- [The problem]
Working from the listing below, pick each line containing the word "after" and copy it.

- [Information supplied]
-- Opening Marker --
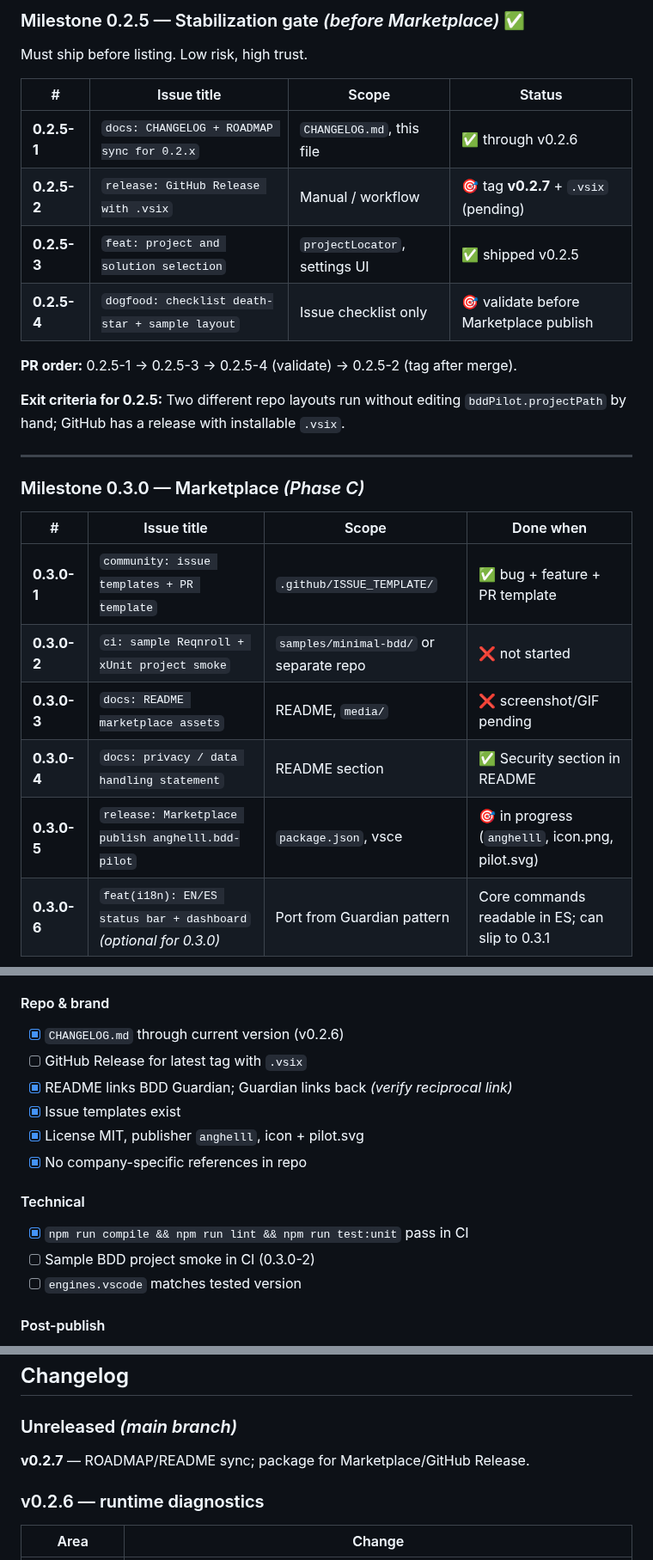
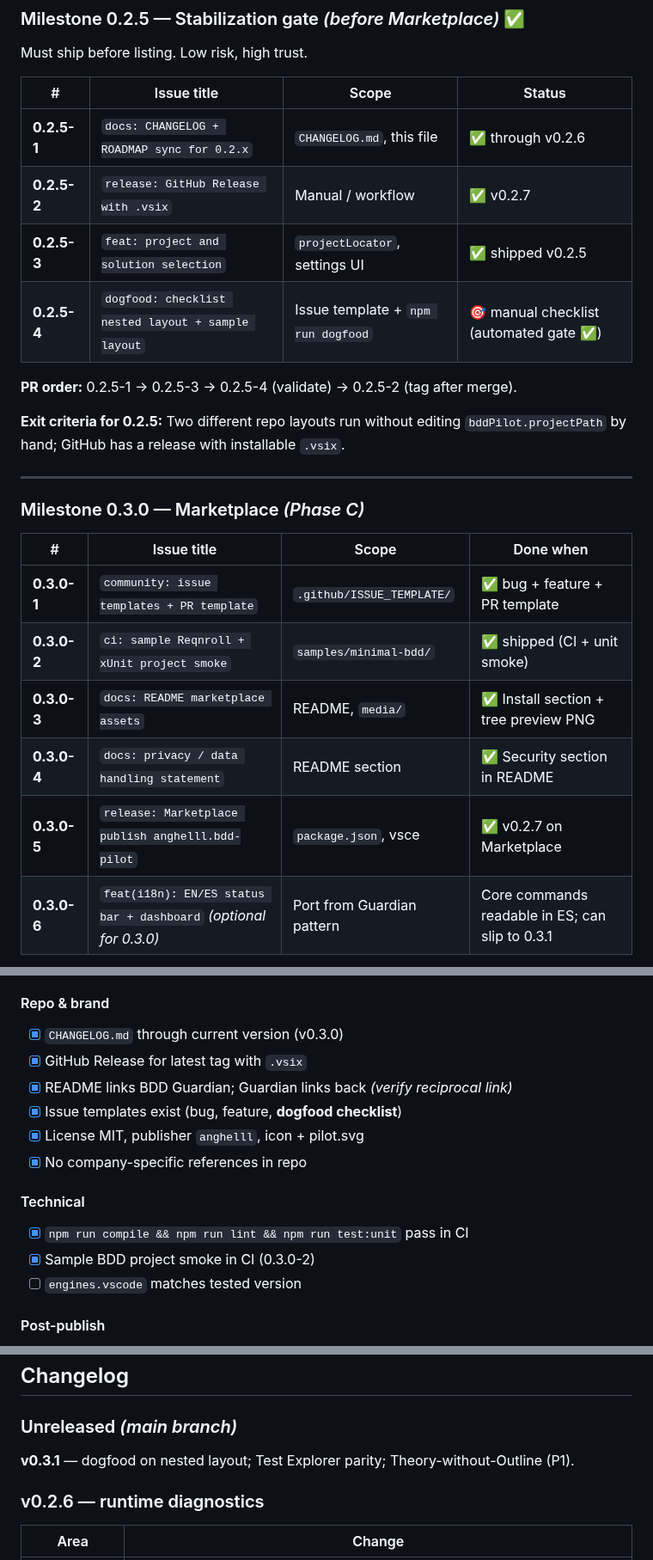
Before and after one commit to AngHelll/bdd-pilot, a Markdown page: ROADMAP.md, 3 parts joined by grey strips. Shown at 86% size. GitHub-like rendering.

```diff
--- a/ROADMAP.md
+++ b/ROADMAP.md
@@ -50,9 +50,9 @@ Must ship before listing. Low risk, high trust.
 | # | Issue title | Scope | Status |
 |---|-------------|-------|--------|
 | **0.2.5-1** | `docs: CHANGELOG + ROADMAP sync for 0.2.x` | `CHANGELOG.md`, this file | ✅ through v0.2.6 |
-| **0.2.5-2** | `release: GitHub Release with .vsix` | Manual / workflow | 🎯 tag **v0.2.7** + `.vsix` (pending) |
+| **0.2.5-2** | `release: GitHub Release with .vsix` | Manual / workflow | ✅ v0.2.7 |
 | **0.2.5-3** | `feat: project and solution selection` | `projectLocator`, settings UI | ✅ shipped v0.2.5 |
-| **0.2.5-4** | `dogfood: checklist death-star + sample layout` | Issue checklist only | 🎯 validate before Marketplace publish |
+| **0.2.5-4** | `dogfood: checklist nested layout + sample layout` | Issue template + `npm run dogfood` | 🎯 manual checklist (automated gate ✅) |
 
 **PR order:** 0.2.5-1 → 0.2.5-3 → 0.2.5-4 (validate) → 0.2.5-2 (tag after merge).
 
@@ -65,10 +65,10 @@ Must ship before listing. Low risk, high trust.
 | # | Issue title | Scope | Done when |
 |---|-------------|-------|-----------|
 | **0.3.0-1** | `community: issue templates + PR template` | `.github/ISSUE_TEMPLATE/` | ✅ bug + feature + PR template |
-| **0.3.0-2** | `ci: sample Reqnroll + xUnit project smoke` | `samples/minimal-bdd/` or separate repo | ❌ not started |
-| **0.3.0-3** | `docs: README marketplace assets` | README, `media/` | ❌ screenshot/GIF pending |
+| **0.3.0-2** | `ci: sample Reqnroll + xUnit project smoke` | `samples/minimal-bdd/` | ✅ shipped (CI + unit smoke) |
+| **0.3.0-3** | `docs: README marketplace assets` | README, `media/` | ✅ Install section + tree preview PNG |
 | **0.3.0-4** | `docs: privacy / data handling statement` | README section | ✅ Security section in README |
-| **0.3.0-5** | `release: Marketplace publish anghelll.bdd-pilot` | `package.json`, vsce | 🎯 in progress (`anghelll`, icon.png, pilot.svg) |
+| **0.3.0-5** | `release: Marketplace publish anghelll.bdd-pilot` | `package.json`, vsce | ✅ v0.2.7 on Marketplace |
 | **0.3.0-6** | `feat(i18n): EN/ES status bar + dashboard` *(optional for 0.3.0)* | Port from Guardian pattern | Core commands readable in ES; can slip to 0.3.1 |
 
 **PR order:** 0.3.0-1 → 0.3.0-2 → 0.3.0-3 + 0.3.0-4 (parallel) → 0.3.0-5 → 0.3.0-6 if time.
@@ -90,16 +90,16 @@ Use before clicking **Publish** on Marketplace:
 - [ ] Output channel has no raw secrets on intentional failure
 
 #### Repo & brand
-- [x] `CHANGELOG.md` through current version (v0.2.6)
-- [ ] GitHub Release for latest tag with `.vsix`
+- [x] `CHANGELOG.md` through current version (v0.3.0)
+- [x] GitHub Release for latest tag with `.vsix`
 - [x] README links BDD Guardian; Guardian links back *(verify reciprocal link)*
-- [x] Issue templates exist
+- [x] Issue templates exist (bug, feature, **dogfood checklist**)
 - [x] License MIT, publisher `anghelll`, icon + pilot.svg
 - [x] No company-specific references in repo
 
 #### Technical
 - [x] `npm run compile && npm run lint && npm run test:unit` pass in CI
-- [ ] Sample BDD project smoke in CI (0.3.0-2)
+- [x] Sample BDD project smoke in CI (0.3.0-2)
 - [ ] `engines.vscode` matches tested version
 
 #### Post-publish
@@ -127,7 +127,7 @@ Use before clicking **Publish** on Marketplace:
 
 ### Unreleased *(main branch)*
 
-**v0.2.7** — ROADMAP/README sync; package for Marketplace/GitHub Release.
+**v0.3.1** — dogfood on nested layout; Test Explorer parity; Theory-without-Outline (P1).
 
 ### v0.2.6 — runtime diagnostics
 
```
Also changed, not shown: other parts of ROADMAP.md (+5 -5 lines), CHANGELOG.md (+12 -1 lines), README.md (+21 -4 lines), media/readme-tree-preview.png (added), 12 other files.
-- Closing Marker --
- [Answer for the task]
Before and after one commit to AngHelll/bdd-pilot, a Markdown page: ROADMAP.md, 3 parts joined by grey strips. Shown at 86% size. GitHub-like rendering.
 **PR order:** 0.2.5-1 → 0.2.5-3 → 0.2.5-4 (validate) → 0.2.5-2 (tag after merge).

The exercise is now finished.